Sleep played into what I love about this kind of tale, that I didn’t see the final reveal coming. I like to try to pick up the clues, but I prefer it when I’m totally wrong. At some point there’s reason to suspect almost any of the guests, and there were twists and revelations aplenty until the truth finally came out, and it wasn’t what I was expecting at all. This is my first C. L. Taylor book, and I’m certainly tempted to read others after really enjoying this one.

Book Review: Once Upon a River by Diane Setterfield

Name:  Once Upon a River
Diane Setterfield
Number of Pages:
380 (Hardback)
January 1st 2019 by Doubleday
Genre:  Fiction, Historical


A dark midwinter’s night in an ancient inn on the Thames. The regulars are entertaining themselves by telling stories when the door bursts open on an injured stranger. In his arms is the drowned corpse of a little child.
Hours later the dead girl stirs, takes a breath and returns to life.
Is it a miracle?
Is it magic?
Or can it be explained by science?
Replete with folklore, suspense and romance, as well as with the urgent scientific curiosity of the Darwinian age, Once Upon a River is as richly atmospheric as Setterfield’s bestseller The Thirteenth Tale.

My Rating:

My Thoughts:

Once Upon a River blends historical, mystery, hints of folklore and magic into an engrossing, meandering tale of life along a stretch of the river.
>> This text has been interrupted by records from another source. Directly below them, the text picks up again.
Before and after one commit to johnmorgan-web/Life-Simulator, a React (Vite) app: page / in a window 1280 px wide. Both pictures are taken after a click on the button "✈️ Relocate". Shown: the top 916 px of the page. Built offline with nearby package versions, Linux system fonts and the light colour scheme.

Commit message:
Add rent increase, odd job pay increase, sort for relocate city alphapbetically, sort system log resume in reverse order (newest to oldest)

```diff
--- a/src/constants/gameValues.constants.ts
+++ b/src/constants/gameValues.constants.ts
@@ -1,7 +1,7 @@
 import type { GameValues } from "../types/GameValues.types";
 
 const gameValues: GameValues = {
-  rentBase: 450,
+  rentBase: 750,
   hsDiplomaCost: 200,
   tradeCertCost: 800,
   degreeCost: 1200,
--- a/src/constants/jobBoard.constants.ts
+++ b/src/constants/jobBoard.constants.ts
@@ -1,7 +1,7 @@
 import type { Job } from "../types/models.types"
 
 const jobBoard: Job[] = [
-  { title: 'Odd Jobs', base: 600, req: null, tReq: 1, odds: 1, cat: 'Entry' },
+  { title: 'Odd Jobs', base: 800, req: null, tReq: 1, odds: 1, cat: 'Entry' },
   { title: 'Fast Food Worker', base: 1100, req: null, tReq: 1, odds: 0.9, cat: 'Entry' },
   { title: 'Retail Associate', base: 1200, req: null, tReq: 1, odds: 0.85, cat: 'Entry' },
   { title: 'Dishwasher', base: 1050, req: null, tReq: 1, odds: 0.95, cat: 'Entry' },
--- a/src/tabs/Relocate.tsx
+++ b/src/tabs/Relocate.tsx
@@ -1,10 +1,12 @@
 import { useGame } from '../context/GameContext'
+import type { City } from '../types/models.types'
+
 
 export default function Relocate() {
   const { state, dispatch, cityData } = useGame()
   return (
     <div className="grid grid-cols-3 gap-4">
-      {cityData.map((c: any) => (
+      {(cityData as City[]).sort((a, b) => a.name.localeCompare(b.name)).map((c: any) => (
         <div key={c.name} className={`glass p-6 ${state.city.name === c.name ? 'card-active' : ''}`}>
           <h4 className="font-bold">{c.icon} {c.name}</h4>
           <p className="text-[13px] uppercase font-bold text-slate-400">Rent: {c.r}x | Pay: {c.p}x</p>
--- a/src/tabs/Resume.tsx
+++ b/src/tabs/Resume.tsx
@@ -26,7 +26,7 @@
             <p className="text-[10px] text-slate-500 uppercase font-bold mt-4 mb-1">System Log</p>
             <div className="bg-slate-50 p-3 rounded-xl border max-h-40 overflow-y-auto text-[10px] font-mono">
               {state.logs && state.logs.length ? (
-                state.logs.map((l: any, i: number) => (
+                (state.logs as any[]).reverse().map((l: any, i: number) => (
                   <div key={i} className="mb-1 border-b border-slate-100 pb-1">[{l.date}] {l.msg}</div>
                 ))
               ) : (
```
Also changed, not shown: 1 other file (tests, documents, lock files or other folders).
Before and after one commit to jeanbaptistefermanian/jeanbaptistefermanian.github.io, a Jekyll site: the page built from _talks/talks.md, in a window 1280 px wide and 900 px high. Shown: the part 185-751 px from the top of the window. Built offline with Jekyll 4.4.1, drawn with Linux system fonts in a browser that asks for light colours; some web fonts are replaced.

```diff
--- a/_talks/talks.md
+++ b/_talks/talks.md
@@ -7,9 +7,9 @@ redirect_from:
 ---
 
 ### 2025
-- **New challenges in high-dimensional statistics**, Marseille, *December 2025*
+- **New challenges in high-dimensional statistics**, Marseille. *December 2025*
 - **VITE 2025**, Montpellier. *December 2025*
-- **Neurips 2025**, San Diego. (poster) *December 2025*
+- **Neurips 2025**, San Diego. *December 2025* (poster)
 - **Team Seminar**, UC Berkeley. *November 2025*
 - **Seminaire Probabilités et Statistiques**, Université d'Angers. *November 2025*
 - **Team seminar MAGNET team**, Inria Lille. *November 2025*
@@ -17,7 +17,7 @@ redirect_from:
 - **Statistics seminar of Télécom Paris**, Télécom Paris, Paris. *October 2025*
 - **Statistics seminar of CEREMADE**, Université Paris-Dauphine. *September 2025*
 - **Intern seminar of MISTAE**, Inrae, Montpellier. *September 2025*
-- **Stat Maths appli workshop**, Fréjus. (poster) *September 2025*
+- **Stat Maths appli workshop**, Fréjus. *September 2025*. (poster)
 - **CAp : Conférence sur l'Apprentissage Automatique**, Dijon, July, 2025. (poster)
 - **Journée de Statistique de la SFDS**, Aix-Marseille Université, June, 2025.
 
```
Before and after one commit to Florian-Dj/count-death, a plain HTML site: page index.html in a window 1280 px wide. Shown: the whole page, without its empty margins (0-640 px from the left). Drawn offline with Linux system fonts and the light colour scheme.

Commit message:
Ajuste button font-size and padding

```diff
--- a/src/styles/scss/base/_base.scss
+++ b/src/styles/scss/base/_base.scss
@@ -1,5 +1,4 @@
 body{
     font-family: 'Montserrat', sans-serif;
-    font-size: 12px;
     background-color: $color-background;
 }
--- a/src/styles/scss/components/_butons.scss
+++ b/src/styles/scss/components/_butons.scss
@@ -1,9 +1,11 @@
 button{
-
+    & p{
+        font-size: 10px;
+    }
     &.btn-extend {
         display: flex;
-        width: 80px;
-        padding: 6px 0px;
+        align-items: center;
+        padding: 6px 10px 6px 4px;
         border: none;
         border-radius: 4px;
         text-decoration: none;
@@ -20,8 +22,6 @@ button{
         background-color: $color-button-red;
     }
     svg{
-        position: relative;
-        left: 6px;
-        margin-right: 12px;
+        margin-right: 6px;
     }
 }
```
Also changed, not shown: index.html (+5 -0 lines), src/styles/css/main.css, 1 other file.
Many lives are played out alongside the riverbank, and we see them all, tied together on the night of the Winter Solstice, when a young girl is rescued and bought into the Swan at Radcot. The girl has drowned, and is dead, but in a turn of events she revives. Is it magic? Is it science? And who is the young girl at the heart of this tale?

Several people believe she belongs to them, that there is a place for her in their family, or that she is their daughter/sister/etc, lost some time ago. So, is this mute young girl a missing daughter of one family, the granddaughter of another, or the sister of someone else? Or is she someone else entirely?
W delve into these various lives, witnessing all manner of things – love, family, friendship, but also darker things – fear, loss, scheming.

The power of stories and storytelling,  love of a good narrative, and the tendency for stories to be adapted with each telling is plain in Once Upon A River, as locals gather in the pub to recall the initial finding of the girl, and develop their own storytelling skills with other tales.
There is a magical quality to some of these tales, such as that of Quietly, the ferryman who dwells upon the river, somewhere between life and death; he is there to meet those who fall in. If it’s their time, then over to the other side of the river they go, if not, Quietly will help them back to safety.

Once Upon a River is a real slow burner and remains so throughout, it meanders like the very river it centres around, travelling here and there, touching various places and lives before reaching its conclusion. It’s a tale to become fully immersed in, savouring the language and the imagery, and is very much centred around the everyday whilst being touched by an air of the magic and mysterious.